● **Aim of the exercise**
Which lines of the data contain the string "onPressed"? Copy every one.

● **Records for this task**
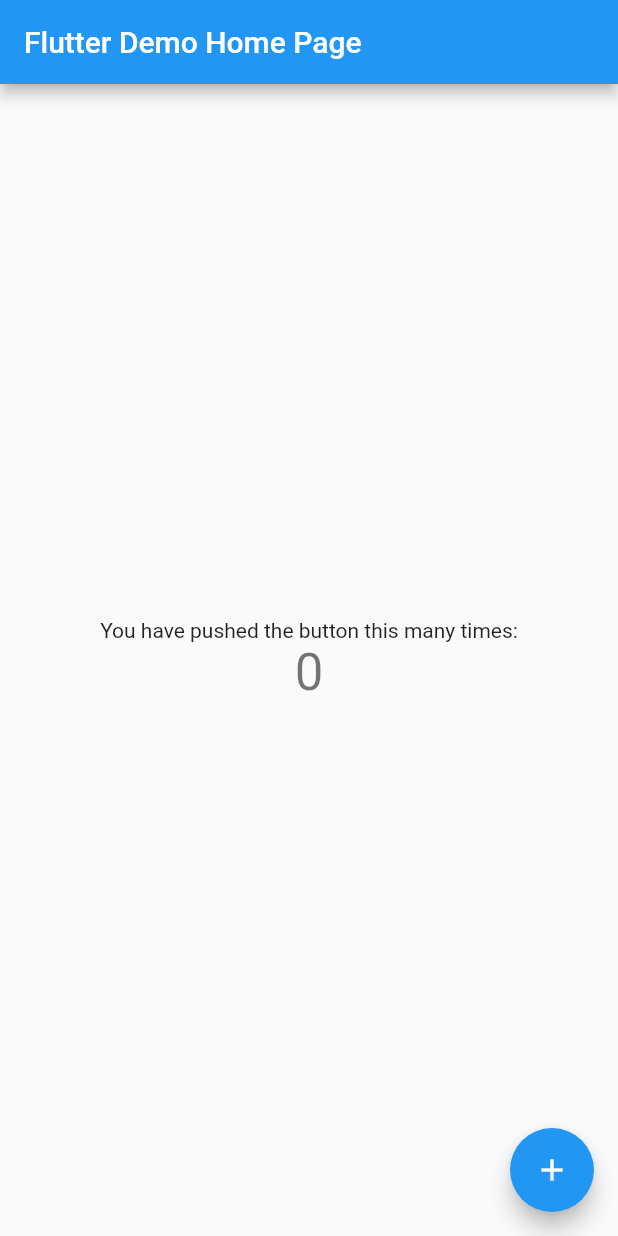
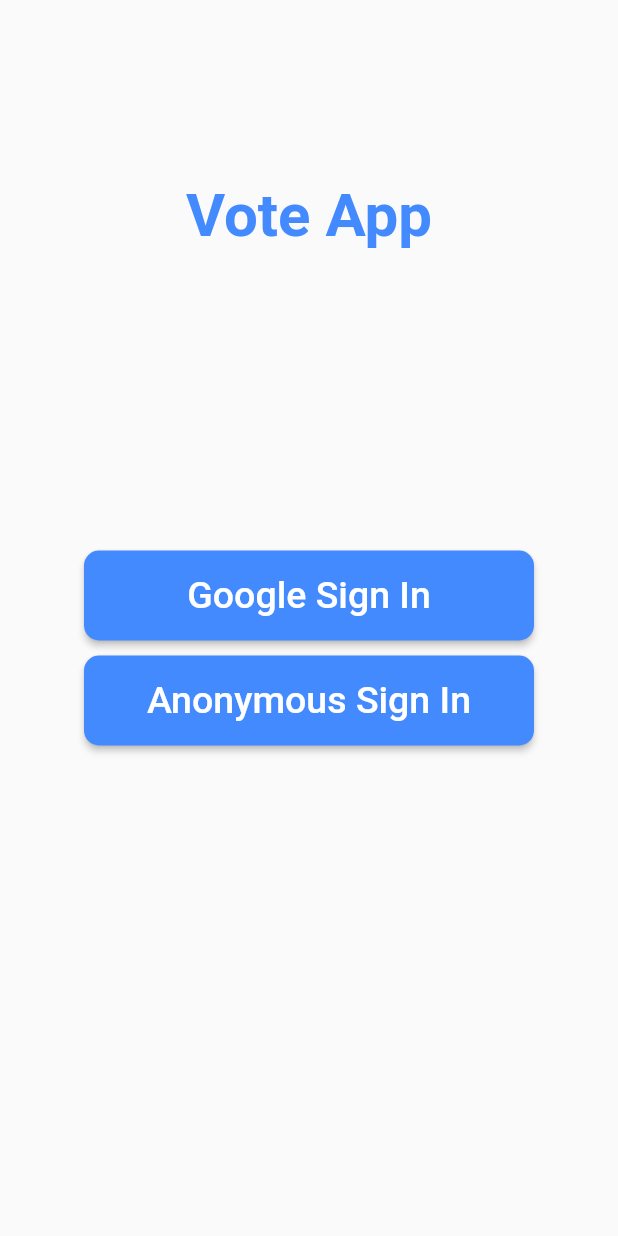
Before and after one commit to sandaruwan98/Voting_App, a Flutter app: the screen it shows after launch, on a phone screen of 412 x 824 dp. Run offline on Flutter 3.47's test engine with Material 2 defaults, Android fonts, the phone set to English and light mode, and no system bars.

Commit message:
Launch_Screen added

```diff
--- /dev/null
+++ b/lib/constants.dart
@@ -0,0 +1 @@
+const appName = 'Vote App';
--- a/lib/main.dart
+++ b/lib/main.dart
@@ -1,111 +1,38 @@
 import 'package:flutter/material.dart';
+import 'constants.dart';
+import 'package:voting_app/screens/home_screen.dart';
+import 'package:voting_app/screens/launch_screen.dart';
+import 'package:voting_app/screens/result_screen.dart';
 
-void main() => runApp(MyApp());
+void main() => runApp(VoteApp());
 
-class MyApp extends StatelessWidget {
-  // This widget is the root of your application.
+class VoteApp extends StatelessWidget {
   @override
   Widget build(BuildContext context) {
     return MaterialApp(
-      title: 'Flutter Demo',
-      theme: ThemeData(
-        // This is the theme of your application.
-        //
-        // Try running your application with "flutter run". You'll see the
-        // application has a blue toolbar. Then, without quitting the app, try
-        // changing the primarySwatch below to Colors.green and then invoke
-        // "hot reload" (press "r" in the console where you ran "flutter run",
-        // or simply save your changes to "hot reload" in a Flutter IDE).
-        // Notice that the counter didn't reset back to zero; the application
-        // is not restarted.
-        primarySwatch: Colors.blue,
-      ),
-      home: MyHomePage(title: 'Flutter Demo Home Page'),
+      initialRoute: "/",
+      routes: {
+        "/": (context) => Scaffold(
+              body: LaunchScreen(),
+            ),
+        "/home": (context) => Scaffold(
+              appBar: AppBar(
+                title: Text(appName),
+              ),
+              body: HomeScreen(),
+            ),
+        "/result": (context) => Scaffold(
+              appBar: AppBar(
+                title: Text("Result"),
+                leading: IconButton(
+                  icon: Icon(Icons.home),
+                  color: Colors.white,
+                  onPressed: () {},
+                ),
+              ),
+              body: ResultScreen(),
+            ),
+      },
     );
   }
 }
-
-class MyHomePage extends StatefulWidget {
-  MyHomePage({Key key, this.title}) : super(key: key);
-
-  // This widget is the home page of your application. It is stateful, meaning
-  // that it has a State object (defined below) that contains fields that affect
-  // how it looks.
-
-  // This class is the configuration for the state. It holds the values (in this
-  // case the title) provided by the parent (in this case the App widget) and
-  // used by the build method of the State. Fields in a Widget subclass are
-  // always marked "final".
-
-  final String title;
-
-  @override
-  _MyHomePageState createState() => _MyHomePageState();
-}
-
-class _MyHomePageState extends State<MyHomePage> {
-  int _counter = 0;
-
-  void _incrementCounter() {
-    setState(() {
-      // This call to setState tells the Flutter framework that something has
-      // changed in this State, which causes it to rerun the build method below
-      // so that the display can reflect the updated values. If we changed
-      // _counter without calling setState(), then the build method would not be
-      // called again, and so nothing would appear to happen.
-      _counter++;
-    });
-  }
-
-  @override
-  Widget build(BuildContext context) {
-    // This method is rerun every time setState is called, for instance as done
-    // by the _incrementCounter method above.
-    //
-    // The Flutter framework has been optimized to make rerunning build methods
-    // fast, so that you can just rebuild anything that needs updating rather
-    // than having to individually change instances of widgets.
-    return Scaffold(
-      appBar: AppBar(
-        // Here we take the value from the MyHomePage object that was created by
-        // the App.build method, and use it to set our appbar title.
-        title: Text(widget.title),
-      ),
-      body: Center(
-        // Center is a layout widget. It takes a single child and positions it
-        // in the middle of the parent.
-        child: Column(
-          // Column is also a layout widget. It takes a list of children and
-          // arranges them vertically. By default, it sizes itself to fit its
-          // children horizontally, and tries to be as tall as its parent.
-          //
-          // Invoke "debug painting" (press "p" in the console, choose the
-          // "Toggle Debug Paint" action from the Flutter Inspector in Android
-          // Studio, or the "Toggle Debug Paint" command in Visual Studio Code)
-          // to see the wireframe for each widget.
-          //
-          // Column has various properties to control how it sizes itself and
-          // how it positions its children. Here we use mainAxisAlignment to
-          // center the children vertically; the main axis here is the vertical
-          // axis because Columns are vertical (the cross axis would be
-          // horizontal).
-          mainAxisAlignment: MainAxisAlignment.center,
-          children: <Widget>[
-            Text(
-              'You have pushed the button this many times:',
-            ),
-            Text(
-              '$_counter',
-              style: Theme.of(context).textTheme.display1,
-            ),
-          ],
-        ),
-      ),
-      floatingActionButton: FloatingActionButton(
-        onPressed: _incrementCounter,
-        tooltip: 'Increment',
-        child: Icon(Icons.add),
-      ), // This trailing comma makes auto-formatting nicer for build methods.
-    );
-  }
-}
--- /dev/null
+++ b/lib/screens/home_screen.dart
@@ -0,0 +1,27 @@
+import 'package:flutter/material.dart';
+
+class HomeScreen extends StatefulWidget {
+  @override
+  _HomeScreenState createState() => _HomeScreenState();
+}
+
+class _HomeScreenState extends State<HomeScreen> {
+  @override
+  Widget build(BuildContext context) {
+    return Container(
+      child: Column(
+        children: <Widget>[
+          Expanded(
+            child: Stepper(type: StepperType.horizontal, steps: [
+              Step(
+                title: Text("Choose"),
+                content: Text("data 1"),
+                isActive: true,
+              ),
+            ]),
+          ),
+        ],
+      ),
+    );
+  }
+}
--- /dev/null
+++ b/lib/screens/launch_screen.dart
@@ -0,0 +1,65 @@
+import 'package:flutter/material.dart';
+import 'package:voting_app/constants.dart';
+import 'package:voting_app/widgets/shared_widgets.dart';
+
+class LaunchScreen extends StatelessWidget {
+  @override
+  Widget build(BuildContext context) {
+    return Container(
+      width: 400,
+      margin: EdgeInsets.all(20.0),
+      child: Column(
+        crossAxisAlignment: CrossAxisAlignment.center,
+        children: <Widget>[
+          Container(
+            margin: EdgeInsets.only(top: 100),
+            child: Text(
+              appName,
+              style: TextStyle(
+                fontSize: 40.0,
+                fontWeight: FontWeight.bold,
+                color: Colors.blueAccent,
+              ),
+            ),
+          ),
+          SizedBox(
+            height: 200.0,
+          ),
+          // if (authState.authStatus == kAuthLoading)
+          //   Text(
+          //     'loading...',
+          //     style: TextStyle(fontSize: 12.0),
+          //   ),
+          // if (authState.authStatus == null ||
+          //     authState.authStatus == kAuthError)
+          Container(
+            child: Column(
+              children: <Widget>[
+                LoginButton(
+                  label: 'Google Sign In',
+                  onPressed: () => signIn(context),
+                ),
+                SizedBox(
+                  height: 10,
+                ),
+                LoginButton(
+                  label: 'Anonymous Sign In',
+                  onPressed: () => signIn(context),
+                ),
+              ],
+            ),
+          ),
+          // if (authState.authStatus == kAuthError)
+          //   Text(
+          //     'Error...',
+          //     style: TextStyle(fontSize: 12.0, color: Colors.redAccent),
+          //   ),
+        ],
+      ),
+    );
+  }
+
+  void signIn(BuildContext context) {
+    Navigator.pushReplacementNamed(context, '/home');
+  }
+}
--- /dev/null
+++ b/lib/screens/result_screen.dart
@@ -0,0 +1,10 @@
+import 'package:flutter/material.dart';
+
+class ResultScreen extends StatelessWidget {
+  @override
+  Widget build(BuildContext context) {
+    return Container(
+
+    );
+  }
+}
--- /dev/null
+++ b/lib/widgets/shared_widgets.dart
@@ -0,0 +1,32 @@
+import 'package:flutter/material.dart';
+
+class LoginButton extends StatelessWidget {
+  String label;
+  double size;
+  Function onPressed;
+
+  LoginButton({this.label, this.size = 300.0, this.onPressed});
+
+  @override
+  Widget build(BuildContext context) {
+    return Container(
+      width: size,
+      child: MaterialButton(
+        height: 60.0,
+        padding: EdgeInsets.all(15.0),
+        shape: RoundedRectangleBorder(
+          borderRadius: BorderRadius.circular(10),
+        ),
+        color: Colors.blueAccent[200],
+        child: Text(
+          label,
+          style: TextStyle(
+            fontSize: 25.0,
+            color: Colors.white,
+          ),
+        ),
+        onPressed: onPressed,
+      ),
+    );
+  }
+}
```
Also changed, not shown: 1 other file.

● **Your solution**
+                  onPressed: () {},
-        onPressed: _incrementCounter,
+                  onPressed: () => signIn(context),
+                  onPressed: () => signIn(context),
+  Function onPressed;
+  LoginButton({this.label, this.size = 300.0, this.onPressed});
+        onPressed: onPressed,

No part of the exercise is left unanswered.